Justified employee termination or discrimination? You make the call
Defend your employee termination decisions with documented progressive discipline.
Consider this scenario:
“That’s it. You’re fired,” print shop supervisor Eileen McMillan told operator Bernard Jenkins, who was seated at a table in the break room. “Lois told me you stopped working 45 minutes ago, came in here and just sat without punching out. And now I see it’s true. You’re stealing time, and I warned you last month that any more misconduct would mean termination.”
“You really have it in for black men, don’t you?” Bernard shot back. “You can’t stand to see me relaxing instead of running around like your little puppy.”
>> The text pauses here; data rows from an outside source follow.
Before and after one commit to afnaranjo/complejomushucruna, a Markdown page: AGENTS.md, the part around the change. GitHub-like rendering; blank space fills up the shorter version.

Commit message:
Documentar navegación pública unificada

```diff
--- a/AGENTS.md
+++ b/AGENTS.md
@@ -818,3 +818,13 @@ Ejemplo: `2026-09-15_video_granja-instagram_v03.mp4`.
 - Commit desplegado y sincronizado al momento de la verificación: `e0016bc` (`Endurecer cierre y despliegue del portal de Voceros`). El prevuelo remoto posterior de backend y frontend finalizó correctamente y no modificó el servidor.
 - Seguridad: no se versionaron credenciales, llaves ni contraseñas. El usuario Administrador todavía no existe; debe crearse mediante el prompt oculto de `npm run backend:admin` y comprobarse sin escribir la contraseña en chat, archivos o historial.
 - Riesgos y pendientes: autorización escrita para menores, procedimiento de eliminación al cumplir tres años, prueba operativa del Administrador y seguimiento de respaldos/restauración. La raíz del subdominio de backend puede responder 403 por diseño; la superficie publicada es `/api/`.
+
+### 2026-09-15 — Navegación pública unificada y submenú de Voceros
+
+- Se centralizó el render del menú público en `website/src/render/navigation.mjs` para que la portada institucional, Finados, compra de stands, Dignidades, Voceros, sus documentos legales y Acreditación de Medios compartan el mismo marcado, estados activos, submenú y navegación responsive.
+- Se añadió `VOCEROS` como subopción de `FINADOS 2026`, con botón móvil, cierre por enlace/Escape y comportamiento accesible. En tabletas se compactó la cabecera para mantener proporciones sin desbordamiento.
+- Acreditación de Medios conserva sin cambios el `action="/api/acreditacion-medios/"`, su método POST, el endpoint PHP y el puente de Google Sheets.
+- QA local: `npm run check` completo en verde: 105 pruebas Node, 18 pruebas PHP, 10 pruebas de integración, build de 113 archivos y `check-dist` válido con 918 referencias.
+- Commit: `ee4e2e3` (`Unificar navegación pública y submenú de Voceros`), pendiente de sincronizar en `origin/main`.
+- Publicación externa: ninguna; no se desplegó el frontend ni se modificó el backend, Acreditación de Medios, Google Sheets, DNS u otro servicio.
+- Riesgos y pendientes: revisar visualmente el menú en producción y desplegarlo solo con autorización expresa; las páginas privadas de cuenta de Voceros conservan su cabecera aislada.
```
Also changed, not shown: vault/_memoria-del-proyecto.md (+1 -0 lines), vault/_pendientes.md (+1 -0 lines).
He was warned
Eileen clamped her lips closed and counted to 10. Then she said, “You’ve been involved in four serious arguments with colleagues – and me – in the past six months, and you were warned. Any employee would be terminated in these circumstances.”
“Oh, yeah?” Bernard challenged. “What about Vince and Anthony? They’ve been warned about taking unauthorized smoke breaks, and they keep doing it, but I don’t see you firing them. That’s stealing time, isn’t it? And what about Jane?” Bernard continued. “I know for a fact she’s missed punching out at least a dozen times. Isn’t that against the rules too?”
“Of course, Vince, Anthony and Jane aren’t black,” he added, glaring.
“Think whatever you want, but leave now,” Eileen said icily.
“OK, but this isn’t over,” Bernard said.
Later, Bernard sued the company for racial discrimination.
You make the call: Did Bernard win?
So did Bernard win his lawsuit?
No. The court said supervisor Eileen had a right to consider Bernard’s misconduct as more serious than that of the three white co-workers. It was not the legal system’s role, the court said, to challenge Eileen’s business judgment that Bernard’s “deliberate failure to clock out when (he) stopped working was more serious than either excessive smoking breaks or inadvertently missed punches.”
The court did accept Bernard’s argument that the final incident for which he was terminated was not “particularly egregious” in the context of this particular workplace, where break rules weren’t strictly enforced.
But Bernard had been warned that any further misconduct could lead to his termination, and Eileen had documented the warning in a written report. So when she fired him for sitting in the break room without punching out, she wasn’t discriminating against him compared with white colleagues, the court said.
Eileen used progressive discipline and documentation correctly, and as a result the company was able to successfully defend her decision in court.